One critical area is the ability to make necessary repairs to minimize delays to other owner’s railcars without prior authorization. The AAR Field Manual of Interchange along with the Office Manual. Cover standard items of repair. These rules address when something can be repaired (Cause for Attention), what are acceptable repairs (Correct Repairs) and other information including how to code it and pricing under a system of standard “Job Codes”
Just like an app for your iPhone, there is a Job Code for virtually every type of repair that can be made on a rail car.
For each job code, there is at least one, if not several prices, depending on a variety of factors including new or used components, associated repairs, scrap credit, etc…
Time standards are established for job codes and are carefully developed and routinely updated. The material charges are continuously monitored and updated periodically based on input from several sources including railroads, private shops and suppliers.

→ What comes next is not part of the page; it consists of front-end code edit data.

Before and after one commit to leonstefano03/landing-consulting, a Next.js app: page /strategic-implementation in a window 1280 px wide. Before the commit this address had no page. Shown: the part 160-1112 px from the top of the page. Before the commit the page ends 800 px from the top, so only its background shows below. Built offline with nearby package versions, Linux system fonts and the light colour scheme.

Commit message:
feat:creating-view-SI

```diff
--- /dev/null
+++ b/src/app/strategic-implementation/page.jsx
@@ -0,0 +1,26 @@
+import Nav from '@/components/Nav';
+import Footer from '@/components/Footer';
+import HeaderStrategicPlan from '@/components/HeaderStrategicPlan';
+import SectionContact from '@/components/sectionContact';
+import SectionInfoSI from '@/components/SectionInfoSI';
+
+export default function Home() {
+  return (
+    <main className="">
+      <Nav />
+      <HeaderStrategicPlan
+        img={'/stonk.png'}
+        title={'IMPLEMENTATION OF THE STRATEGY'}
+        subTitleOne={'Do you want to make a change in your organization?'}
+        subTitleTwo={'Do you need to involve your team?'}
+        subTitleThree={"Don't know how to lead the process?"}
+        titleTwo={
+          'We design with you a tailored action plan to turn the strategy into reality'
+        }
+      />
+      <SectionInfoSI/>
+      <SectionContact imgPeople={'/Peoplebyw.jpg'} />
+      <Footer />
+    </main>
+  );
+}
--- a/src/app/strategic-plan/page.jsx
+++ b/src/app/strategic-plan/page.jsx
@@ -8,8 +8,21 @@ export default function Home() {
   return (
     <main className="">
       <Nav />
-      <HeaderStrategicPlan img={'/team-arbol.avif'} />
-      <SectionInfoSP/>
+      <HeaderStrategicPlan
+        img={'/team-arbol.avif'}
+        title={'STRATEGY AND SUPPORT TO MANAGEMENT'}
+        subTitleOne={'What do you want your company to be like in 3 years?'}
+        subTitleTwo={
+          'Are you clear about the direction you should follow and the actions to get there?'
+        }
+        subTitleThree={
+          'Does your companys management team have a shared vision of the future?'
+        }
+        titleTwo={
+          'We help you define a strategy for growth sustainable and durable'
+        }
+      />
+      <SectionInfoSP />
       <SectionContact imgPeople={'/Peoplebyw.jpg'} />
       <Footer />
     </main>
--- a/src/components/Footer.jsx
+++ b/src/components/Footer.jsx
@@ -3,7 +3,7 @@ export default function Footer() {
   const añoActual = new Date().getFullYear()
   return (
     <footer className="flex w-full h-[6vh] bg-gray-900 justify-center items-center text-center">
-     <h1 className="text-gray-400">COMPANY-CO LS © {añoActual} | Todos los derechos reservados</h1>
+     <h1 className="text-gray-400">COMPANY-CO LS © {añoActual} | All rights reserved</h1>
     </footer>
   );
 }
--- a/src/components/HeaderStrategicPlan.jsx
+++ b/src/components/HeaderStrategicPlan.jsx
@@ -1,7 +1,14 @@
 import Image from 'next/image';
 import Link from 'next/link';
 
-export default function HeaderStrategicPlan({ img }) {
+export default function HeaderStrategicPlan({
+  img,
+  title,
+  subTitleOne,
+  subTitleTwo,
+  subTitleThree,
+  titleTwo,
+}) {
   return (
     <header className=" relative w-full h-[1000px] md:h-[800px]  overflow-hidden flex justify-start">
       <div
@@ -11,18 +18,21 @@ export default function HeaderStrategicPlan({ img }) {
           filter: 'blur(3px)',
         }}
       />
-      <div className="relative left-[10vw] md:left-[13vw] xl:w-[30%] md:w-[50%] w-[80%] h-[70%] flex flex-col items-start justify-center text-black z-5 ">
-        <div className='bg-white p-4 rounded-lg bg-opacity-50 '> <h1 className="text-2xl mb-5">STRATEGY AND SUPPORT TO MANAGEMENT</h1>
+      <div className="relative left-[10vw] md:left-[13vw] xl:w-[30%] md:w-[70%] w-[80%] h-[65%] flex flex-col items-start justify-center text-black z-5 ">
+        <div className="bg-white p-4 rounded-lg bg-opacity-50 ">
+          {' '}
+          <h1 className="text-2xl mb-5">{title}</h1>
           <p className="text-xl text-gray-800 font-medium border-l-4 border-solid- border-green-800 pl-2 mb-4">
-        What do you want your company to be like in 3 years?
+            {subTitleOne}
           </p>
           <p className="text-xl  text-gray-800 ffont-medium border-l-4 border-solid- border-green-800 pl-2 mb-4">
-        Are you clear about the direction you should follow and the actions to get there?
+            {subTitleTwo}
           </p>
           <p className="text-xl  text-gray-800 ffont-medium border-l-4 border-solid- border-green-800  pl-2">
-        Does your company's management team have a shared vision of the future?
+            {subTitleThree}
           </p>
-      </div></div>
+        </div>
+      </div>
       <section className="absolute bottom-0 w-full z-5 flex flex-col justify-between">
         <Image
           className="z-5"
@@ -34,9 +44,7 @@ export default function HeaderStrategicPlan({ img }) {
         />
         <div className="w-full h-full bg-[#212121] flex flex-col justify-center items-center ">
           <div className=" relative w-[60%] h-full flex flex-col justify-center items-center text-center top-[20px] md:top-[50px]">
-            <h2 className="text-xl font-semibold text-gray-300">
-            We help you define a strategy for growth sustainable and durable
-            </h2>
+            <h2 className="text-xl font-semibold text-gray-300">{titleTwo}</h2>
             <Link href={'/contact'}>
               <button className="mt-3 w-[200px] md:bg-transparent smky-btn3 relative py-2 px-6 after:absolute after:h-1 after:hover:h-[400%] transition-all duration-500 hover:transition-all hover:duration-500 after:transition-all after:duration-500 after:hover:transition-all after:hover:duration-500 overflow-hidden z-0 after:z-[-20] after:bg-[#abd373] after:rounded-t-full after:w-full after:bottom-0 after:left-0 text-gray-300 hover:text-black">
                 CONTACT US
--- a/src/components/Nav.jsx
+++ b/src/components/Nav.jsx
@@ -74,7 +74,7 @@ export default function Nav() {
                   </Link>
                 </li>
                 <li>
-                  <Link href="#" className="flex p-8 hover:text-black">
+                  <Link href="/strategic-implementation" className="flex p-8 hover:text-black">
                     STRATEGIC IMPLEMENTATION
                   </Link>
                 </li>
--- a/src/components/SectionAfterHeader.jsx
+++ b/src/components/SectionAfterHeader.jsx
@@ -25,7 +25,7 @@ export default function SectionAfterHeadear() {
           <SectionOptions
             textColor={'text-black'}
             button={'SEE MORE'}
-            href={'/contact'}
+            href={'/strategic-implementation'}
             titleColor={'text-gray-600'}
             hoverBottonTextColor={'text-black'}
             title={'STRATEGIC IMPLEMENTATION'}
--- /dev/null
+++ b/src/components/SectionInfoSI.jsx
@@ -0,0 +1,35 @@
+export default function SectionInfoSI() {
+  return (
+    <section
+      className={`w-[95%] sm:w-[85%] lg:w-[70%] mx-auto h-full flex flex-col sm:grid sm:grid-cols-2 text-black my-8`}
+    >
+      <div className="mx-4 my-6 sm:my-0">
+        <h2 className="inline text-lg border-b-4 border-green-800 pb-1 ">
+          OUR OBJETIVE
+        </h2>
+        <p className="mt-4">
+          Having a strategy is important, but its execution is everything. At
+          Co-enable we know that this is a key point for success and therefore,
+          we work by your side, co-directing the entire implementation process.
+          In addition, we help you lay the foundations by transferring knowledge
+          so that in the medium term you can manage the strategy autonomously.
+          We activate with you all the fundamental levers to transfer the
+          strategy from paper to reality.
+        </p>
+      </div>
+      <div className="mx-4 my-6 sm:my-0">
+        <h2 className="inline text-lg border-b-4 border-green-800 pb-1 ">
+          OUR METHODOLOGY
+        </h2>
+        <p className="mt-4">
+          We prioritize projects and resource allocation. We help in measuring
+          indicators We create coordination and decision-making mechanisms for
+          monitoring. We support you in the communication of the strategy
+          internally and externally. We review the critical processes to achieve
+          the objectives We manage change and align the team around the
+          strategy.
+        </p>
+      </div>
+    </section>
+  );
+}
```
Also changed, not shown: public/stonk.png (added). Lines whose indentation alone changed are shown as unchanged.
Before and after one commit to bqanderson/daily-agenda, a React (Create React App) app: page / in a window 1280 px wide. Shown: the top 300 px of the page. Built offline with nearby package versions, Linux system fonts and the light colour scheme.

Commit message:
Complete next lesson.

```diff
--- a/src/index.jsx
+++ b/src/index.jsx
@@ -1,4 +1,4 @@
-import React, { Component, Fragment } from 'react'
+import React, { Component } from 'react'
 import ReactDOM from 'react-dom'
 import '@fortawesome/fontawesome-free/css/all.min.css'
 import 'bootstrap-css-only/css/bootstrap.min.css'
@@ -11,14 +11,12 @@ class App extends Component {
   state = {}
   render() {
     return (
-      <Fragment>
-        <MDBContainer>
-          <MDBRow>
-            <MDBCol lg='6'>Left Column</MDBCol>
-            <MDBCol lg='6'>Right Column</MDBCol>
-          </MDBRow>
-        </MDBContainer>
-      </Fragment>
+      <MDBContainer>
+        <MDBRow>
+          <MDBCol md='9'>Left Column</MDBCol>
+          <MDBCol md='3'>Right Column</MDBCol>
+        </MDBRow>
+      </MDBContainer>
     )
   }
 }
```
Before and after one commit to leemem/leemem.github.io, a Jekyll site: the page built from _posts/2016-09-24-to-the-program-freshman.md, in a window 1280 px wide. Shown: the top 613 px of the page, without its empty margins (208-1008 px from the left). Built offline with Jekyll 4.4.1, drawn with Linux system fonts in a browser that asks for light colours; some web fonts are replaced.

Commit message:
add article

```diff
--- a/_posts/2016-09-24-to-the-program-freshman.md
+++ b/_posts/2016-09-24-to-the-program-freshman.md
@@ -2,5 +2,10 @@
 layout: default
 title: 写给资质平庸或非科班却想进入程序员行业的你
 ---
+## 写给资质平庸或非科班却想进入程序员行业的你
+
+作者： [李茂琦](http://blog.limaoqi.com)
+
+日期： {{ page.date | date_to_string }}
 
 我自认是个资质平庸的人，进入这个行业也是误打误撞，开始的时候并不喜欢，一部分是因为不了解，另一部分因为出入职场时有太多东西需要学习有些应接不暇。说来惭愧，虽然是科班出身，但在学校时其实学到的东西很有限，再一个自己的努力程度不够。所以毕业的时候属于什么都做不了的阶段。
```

As with any price standard, either labor or material, there can be significant differences between what can be charged and actual costs. Railroads are required to utilize the established pricing as published the AAR Office Manual. Outside shops do not have the requirement to use either the AAR time standard or material costs, although it is a good point of reference.